Here in Seattle, we have a beleaguered men’s basketball coach whose Huskies have had a bottom-two finish in their conference in each of the past two years. We have a once-respectable program that hasn’t been able to find consistency from its man at the helm — whether it’s been Lorenzo Romar or Mike Hopkins.
It’s a struggle for the program. It’s a struggle for the fans. It’s a struggle for a city with a proud history of hoops.
And there’s the guy on the other side of the state. No struggles there at all.
If you’re looking for a model of both growth and consistency, it’s Gonzaga men’s hoops coach Mark Few. If you’re looking for someone who can slay Goliaths as David and Davids as Goliath, it’s the main man from Spokane.
Since taking over as coach in 1999, Few has transformed the Zags from mid-major Cinderella to national powerhouse — and now has the chance to do something that hasn’t been done in 45 years: finish a college basketball season undefeated.
If there has been one knock against Gonzaga — and it’s pretty hard to find any at this point — it’s that it has never been able to win a national title.
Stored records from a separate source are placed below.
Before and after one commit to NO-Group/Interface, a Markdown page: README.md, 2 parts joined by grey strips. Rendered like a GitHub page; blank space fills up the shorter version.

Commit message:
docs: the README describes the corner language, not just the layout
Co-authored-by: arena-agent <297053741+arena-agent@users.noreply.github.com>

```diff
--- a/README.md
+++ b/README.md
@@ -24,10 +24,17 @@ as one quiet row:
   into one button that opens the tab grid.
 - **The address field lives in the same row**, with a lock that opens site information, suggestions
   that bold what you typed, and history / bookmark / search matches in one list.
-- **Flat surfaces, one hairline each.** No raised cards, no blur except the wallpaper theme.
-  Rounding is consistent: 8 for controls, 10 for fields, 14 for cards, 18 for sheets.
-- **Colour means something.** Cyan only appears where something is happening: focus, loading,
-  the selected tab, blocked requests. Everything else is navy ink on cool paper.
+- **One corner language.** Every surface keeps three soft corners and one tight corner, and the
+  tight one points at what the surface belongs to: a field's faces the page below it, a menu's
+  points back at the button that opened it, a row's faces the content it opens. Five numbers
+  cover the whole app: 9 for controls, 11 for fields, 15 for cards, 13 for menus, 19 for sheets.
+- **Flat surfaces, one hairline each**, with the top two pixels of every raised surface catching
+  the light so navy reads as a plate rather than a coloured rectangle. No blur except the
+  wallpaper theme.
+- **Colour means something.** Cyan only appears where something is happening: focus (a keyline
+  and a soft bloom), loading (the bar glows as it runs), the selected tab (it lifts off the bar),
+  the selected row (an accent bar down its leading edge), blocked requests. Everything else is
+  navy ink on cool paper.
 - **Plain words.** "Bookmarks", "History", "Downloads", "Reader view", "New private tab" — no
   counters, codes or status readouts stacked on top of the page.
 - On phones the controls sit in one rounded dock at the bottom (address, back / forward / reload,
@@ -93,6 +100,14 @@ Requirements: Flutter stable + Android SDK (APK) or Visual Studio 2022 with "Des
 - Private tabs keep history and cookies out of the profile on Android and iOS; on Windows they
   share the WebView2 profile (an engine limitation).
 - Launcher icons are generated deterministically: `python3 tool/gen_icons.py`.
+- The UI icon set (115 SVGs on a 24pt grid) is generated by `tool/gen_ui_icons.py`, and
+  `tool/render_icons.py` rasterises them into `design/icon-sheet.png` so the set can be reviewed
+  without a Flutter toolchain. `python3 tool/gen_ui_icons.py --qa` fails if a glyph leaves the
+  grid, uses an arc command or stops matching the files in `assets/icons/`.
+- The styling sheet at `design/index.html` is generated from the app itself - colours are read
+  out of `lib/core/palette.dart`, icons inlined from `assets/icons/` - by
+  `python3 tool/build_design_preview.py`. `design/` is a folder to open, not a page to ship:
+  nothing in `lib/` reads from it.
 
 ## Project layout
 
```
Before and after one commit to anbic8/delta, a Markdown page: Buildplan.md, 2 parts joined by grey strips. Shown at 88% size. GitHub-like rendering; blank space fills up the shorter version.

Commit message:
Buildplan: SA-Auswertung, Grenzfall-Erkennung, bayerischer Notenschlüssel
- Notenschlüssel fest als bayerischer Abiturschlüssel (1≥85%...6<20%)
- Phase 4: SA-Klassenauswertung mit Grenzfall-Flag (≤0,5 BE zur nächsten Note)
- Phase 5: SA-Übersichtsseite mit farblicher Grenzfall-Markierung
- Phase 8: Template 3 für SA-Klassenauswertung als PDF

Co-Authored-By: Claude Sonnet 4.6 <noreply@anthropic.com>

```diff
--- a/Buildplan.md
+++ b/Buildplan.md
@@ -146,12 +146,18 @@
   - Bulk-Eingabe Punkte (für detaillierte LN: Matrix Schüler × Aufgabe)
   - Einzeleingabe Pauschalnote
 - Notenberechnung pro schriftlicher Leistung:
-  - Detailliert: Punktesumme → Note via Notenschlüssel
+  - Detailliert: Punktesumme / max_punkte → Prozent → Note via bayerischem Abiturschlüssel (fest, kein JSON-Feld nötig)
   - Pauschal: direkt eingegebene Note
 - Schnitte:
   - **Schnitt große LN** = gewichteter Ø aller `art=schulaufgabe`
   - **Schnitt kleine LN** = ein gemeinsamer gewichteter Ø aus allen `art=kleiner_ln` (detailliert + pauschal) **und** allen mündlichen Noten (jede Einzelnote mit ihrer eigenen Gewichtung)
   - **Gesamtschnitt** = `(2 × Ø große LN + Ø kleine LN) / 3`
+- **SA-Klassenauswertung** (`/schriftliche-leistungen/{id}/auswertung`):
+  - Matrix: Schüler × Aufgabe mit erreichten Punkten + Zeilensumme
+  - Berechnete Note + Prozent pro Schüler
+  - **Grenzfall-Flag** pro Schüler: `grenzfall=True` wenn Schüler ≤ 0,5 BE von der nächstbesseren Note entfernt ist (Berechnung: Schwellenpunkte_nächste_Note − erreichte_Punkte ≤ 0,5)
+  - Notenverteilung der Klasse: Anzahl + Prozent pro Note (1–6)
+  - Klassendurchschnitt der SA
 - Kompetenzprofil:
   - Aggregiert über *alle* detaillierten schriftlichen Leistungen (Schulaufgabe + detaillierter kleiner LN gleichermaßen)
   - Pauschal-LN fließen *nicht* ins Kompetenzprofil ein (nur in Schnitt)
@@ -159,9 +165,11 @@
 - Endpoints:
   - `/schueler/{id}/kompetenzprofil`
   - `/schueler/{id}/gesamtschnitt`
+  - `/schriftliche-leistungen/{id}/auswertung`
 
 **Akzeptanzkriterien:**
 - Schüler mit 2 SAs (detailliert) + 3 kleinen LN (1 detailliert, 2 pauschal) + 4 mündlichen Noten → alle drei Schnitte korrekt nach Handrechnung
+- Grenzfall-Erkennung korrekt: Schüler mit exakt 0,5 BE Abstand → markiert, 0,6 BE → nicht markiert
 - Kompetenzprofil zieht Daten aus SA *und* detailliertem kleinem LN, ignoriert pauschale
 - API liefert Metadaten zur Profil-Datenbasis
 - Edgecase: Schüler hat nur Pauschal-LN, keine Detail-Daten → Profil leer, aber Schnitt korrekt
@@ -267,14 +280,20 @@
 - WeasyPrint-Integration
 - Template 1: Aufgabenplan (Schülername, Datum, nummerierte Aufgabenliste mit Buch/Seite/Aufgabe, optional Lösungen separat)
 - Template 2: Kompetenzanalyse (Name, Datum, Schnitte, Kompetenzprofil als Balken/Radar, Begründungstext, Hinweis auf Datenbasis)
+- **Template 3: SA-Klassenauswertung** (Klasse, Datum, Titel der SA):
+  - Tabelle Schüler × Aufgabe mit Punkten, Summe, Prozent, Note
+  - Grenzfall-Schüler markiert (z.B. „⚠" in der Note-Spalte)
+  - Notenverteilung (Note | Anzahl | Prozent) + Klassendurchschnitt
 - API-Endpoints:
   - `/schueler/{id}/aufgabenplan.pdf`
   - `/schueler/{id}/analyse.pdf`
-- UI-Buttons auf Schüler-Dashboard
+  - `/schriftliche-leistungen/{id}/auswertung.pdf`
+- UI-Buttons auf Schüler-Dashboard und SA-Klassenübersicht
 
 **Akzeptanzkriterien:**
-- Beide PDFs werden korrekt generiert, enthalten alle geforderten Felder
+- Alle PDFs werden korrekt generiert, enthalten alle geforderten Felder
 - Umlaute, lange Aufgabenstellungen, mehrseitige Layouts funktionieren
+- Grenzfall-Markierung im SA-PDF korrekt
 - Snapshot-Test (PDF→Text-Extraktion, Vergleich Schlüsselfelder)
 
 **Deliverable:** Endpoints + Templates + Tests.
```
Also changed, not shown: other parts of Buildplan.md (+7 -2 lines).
It has been a No. 1 seed four times (including this season), a No. 2 seed three times and the No. 1 ranked team in college hoops on multiple occasions. But in terms of cutting down nets on a Monday night in April, it just hasn’t happened.
This, some would argue, is what keeps the Zags (26-0) from being put in the same tier as other elite programs such as Duke, North Carolina, Kansas or Kentucky in terms of accomplishments since the turn of the century. Their regular-season achievements — particularly over the past few years — are on par, but they just haven’t boogied as well in the Dance.
Not that they’ve completely faltered in the tournament. They’ve done anything but. In their past five appearances the Zags have reached the Sweet 16 four times, the Elite Eight twice and the championship game once. The ultimate prize has eluded the Zags, though. But maybe it’s for good reason. Maybe the most fitting culmination for Few’s development of this program is in the form of an undefeated season.
Few didn’t invent Gonzaga hoops as we know it, but he did take the baton about five meters after the gun. The Zags first got on the national radar when they reached the Elite Eight as a 10 seed in 1999 under Dan Monson, but they have been Few’s baby ever since.
For his first two years, it was more of the same — going to the Sweet 16 as a 10 seed and then as a 12 seed. A few years later, it was them blossoming into a national power, with Gonzaga earning a two seed in ’04 and a three seed in ’05 and ’06.
Major tournament success didn’t ensue, but consistency did. In fact, this year marks the 21st season in a row the Zags made the NCAA tournament. The Zags have also had five first-round NBA draft picks since 2012 (four in the lottery), and are expected to get a commitment from Chet Holmgren, the consensus No. 1 recruit in the country for 2021.
A few years ago, I remember asking Cameron Dollar, the Seattle U men’s hoops coach at the time, what he hoped the Redhawks’ program could look like one day. The first answer out of his mouth was Gonzaga, but he instantly took that back, realizing that was likely a pipe dream. As much as the Zags may seem like the blueprint for other mid-majors, nobody has been able to imitate Few’s success.
So what is the key to all this success? ESPN’s Max Kellerman asked Few that Wednesday.
“I’d say the biggest thing is just continuity. I’ve had the same athletic director (Mike Roth) the entire time I’ve been at Gonzaga. He’s been a partner with me through this time,” Few said. “My staff has changed over a little bit but stayed relatively the same. And then just an overall cooperative effort of growth — never being happy with where we’re at, and the school and everybody’s been involved with that, all the way up to the trustees, and heck, the community.”
Few is not one to give himself credit, but he deserves it. Gonzaga’s growth from where it started to where it is now has been historic.
So if the Zags — favored by Vegas to win it all — do finally grab that first national title, they might as well do it in historic fashion.